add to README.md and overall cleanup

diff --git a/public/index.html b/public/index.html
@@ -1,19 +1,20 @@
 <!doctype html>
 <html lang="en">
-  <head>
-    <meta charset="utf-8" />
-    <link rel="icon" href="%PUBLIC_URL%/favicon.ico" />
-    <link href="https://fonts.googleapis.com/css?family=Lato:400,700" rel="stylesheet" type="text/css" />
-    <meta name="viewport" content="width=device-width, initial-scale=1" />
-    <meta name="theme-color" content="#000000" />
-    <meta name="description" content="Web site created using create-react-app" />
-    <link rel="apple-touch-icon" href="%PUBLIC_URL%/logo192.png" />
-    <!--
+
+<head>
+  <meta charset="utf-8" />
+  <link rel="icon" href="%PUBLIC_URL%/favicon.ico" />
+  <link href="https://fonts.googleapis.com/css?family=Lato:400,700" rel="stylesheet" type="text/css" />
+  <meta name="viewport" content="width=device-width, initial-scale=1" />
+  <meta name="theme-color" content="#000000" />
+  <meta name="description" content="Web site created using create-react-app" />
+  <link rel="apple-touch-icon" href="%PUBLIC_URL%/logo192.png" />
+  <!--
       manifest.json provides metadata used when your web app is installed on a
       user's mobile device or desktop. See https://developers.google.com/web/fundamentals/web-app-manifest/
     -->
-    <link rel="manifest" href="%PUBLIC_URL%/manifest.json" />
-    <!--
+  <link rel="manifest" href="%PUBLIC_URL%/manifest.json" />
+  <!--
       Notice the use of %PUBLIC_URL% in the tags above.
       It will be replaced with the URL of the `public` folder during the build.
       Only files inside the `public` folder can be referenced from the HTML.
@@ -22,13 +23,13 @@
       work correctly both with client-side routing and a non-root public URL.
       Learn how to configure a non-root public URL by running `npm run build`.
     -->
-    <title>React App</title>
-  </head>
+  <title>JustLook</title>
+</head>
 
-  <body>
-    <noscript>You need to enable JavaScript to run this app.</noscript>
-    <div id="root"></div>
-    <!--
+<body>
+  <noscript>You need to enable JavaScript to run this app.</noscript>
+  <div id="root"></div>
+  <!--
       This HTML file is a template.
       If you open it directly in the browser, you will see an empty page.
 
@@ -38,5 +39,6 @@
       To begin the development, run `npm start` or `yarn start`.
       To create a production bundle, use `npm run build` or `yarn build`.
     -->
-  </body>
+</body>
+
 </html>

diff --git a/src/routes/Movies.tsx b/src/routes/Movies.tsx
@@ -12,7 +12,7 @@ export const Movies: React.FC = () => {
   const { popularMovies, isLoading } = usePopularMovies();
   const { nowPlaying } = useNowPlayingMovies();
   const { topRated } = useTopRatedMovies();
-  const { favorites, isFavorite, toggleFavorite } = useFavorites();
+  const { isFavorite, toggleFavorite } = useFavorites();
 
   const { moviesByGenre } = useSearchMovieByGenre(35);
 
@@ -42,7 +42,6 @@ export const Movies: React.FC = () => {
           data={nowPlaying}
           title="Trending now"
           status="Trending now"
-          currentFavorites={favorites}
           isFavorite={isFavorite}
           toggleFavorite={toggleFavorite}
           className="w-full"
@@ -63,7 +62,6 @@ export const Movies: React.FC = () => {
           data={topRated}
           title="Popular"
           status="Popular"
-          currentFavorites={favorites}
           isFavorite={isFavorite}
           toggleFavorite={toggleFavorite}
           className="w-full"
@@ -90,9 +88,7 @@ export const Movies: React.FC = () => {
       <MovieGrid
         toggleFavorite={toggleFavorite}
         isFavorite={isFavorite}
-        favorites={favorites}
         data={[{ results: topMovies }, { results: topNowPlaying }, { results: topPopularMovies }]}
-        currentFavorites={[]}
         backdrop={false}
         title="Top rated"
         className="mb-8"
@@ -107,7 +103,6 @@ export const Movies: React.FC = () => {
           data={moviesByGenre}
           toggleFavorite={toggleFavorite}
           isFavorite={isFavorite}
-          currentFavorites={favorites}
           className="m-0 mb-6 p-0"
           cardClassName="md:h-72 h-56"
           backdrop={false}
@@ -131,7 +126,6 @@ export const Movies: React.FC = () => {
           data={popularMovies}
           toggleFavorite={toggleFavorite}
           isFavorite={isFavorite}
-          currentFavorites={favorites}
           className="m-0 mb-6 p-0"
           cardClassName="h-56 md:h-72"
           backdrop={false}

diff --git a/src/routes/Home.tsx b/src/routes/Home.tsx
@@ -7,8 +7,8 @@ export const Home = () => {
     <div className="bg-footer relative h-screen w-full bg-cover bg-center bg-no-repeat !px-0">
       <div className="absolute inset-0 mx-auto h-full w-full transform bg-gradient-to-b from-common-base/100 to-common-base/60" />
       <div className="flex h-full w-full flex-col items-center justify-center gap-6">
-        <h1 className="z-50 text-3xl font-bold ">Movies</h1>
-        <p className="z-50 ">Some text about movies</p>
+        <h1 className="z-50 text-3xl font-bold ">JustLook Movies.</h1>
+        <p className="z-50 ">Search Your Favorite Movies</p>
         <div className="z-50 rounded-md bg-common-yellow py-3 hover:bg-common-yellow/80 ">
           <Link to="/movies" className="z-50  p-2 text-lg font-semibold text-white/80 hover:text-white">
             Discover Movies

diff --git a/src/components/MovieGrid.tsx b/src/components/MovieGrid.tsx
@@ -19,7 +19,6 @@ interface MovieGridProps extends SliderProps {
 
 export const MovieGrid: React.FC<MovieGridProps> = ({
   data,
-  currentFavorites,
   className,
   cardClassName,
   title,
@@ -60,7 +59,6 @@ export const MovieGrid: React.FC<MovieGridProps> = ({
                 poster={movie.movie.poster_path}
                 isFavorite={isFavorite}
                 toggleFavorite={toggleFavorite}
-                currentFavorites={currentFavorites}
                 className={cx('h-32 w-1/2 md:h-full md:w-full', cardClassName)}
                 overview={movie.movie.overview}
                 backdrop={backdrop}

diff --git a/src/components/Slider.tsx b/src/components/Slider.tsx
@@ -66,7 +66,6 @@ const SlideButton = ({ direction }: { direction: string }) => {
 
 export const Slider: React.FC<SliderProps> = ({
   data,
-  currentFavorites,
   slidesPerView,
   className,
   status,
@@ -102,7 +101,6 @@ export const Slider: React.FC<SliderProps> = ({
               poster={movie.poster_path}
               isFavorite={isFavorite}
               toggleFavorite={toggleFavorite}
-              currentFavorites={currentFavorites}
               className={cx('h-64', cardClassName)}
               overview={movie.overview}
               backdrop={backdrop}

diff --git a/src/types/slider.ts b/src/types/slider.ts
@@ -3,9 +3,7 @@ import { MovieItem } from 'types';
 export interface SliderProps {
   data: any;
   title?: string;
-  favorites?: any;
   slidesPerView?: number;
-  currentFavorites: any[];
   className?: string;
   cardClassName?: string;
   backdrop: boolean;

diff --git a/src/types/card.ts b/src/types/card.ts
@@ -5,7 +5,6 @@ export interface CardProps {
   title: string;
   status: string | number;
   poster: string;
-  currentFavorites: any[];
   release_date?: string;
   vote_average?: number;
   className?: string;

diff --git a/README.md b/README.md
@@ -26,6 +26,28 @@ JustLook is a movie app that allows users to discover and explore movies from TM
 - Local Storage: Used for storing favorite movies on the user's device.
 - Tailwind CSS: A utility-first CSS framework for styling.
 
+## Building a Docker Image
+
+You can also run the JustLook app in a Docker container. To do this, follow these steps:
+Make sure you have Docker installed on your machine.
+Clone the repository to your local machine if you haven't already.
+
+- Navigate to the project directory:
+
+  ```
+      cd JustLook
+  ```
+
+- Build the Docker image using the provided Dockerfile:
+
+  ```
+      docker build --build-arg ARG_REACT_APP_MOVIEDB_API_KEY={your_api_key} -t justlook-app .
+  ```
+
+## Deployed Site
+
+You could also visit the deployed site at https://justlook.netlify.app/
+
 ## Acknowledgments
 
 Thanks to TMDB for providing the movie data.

+++

-- Instructions to follow --
From the data above, count the lines where "string" occurs and give that figure and nothing else.

-- Task output --
9